How to complete this task: Copy out every line of the data where the word "Linux" is found.

** Dataset records follows **

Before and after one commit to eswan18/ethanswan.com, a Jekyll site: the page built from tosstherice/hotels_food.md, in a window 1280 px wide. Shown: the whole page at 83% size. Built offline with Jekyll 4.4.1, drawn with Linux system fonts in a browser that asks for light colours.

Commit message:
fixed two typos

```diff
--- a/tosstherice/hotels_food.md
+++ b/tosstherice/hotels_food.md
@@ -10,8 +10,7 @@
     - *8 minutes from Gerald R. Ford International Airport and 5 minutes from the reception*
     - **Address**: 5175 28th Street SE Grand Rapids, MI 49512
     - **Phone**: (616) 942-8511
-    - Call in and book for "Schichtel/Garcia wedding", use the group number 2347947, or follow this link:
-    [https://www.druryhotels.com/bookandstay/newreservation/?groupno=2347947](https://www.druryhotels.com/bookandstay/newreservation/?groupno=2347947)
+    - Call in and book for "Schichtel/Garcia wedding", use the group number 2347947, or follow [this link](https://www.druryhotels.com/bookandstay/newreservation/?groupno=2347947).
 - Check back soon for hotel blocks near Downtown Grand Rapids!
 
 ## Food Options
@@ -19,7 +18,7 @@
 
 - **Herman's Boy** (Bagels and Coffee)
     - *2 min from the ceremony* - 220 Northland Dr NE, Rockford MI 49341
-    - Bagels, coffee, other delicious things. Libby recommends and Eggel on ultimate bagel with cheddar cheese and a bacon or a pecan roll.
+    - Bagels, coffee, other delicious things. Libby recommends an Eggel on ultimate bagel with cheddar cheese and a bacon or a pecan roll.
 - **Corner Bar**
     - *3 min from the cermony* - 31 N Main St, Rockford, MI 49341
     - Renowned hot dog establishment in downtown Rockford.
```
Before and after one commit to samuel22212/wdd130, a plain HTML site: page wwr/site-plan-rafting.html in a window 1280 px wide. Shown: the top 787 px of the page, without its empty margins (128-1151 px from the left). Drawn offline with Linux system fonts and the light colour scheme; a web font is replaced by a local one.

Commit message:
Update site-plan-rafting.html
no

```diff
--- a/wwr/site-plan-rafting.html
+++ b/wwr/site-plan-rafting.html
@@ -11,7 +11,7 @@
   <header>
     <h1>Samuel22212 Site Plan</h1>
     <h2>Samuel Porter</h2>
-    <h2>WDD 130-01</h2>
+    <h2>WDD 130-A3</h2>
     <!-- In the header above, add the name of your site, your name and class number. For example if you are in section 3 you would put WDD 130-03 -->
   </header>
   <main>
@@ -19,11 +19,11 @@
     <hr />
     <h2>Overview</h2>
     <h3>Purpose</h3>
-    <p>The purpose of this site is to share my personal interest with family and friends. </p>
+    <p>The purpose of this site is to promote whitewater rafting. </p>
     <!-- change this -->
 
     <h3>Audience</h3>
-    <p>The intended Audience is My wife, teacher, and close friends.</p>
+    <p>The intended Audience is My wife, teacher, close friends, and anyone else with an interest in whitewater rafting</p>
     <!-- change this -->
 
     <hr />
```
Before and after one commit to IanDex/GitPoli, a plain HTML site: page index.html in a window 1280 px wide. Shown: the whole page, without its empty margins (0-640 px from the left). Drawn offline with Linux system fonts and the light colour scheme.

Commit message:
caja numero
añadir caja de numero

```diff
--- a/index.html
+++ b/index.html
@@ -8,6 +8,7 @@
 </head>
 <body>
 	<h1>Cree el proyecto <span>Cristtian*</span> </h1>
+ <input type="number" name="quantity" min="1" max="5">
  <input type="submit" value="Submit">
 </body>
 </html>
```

** End of Dataset records **

Answer to this exercise:
Before and after one commit to eswan18/ethanswan.com, a Jekyll site: the page built from tosstherice/hotels_food.md, in a window 1280 px wide. Shown: the whole page at 83% size. Built offline with Jekyll 4.4.1, drawn with Linux system fonts in a browser that asks for light colours.
Before and after one commit to samuel22212/wdd130, a plain HTML site: page wwr/site-plan-rafting.html in a window 1280 px wide. Shown: the top 787 px of the page, without its empty margins (128-1151 px from the left). Drawn offline with Linux system fonts and the light colour scheme; a web font is replaced by a local one.
Before and after one commit to IanDex/GitPoli, a plain HTML site: page index.html in a window 1280 px wide. Shown: the whole page, without its empty margins (0-640 px from the left). Drawn offline with Linux system fonts and the light colour scheme.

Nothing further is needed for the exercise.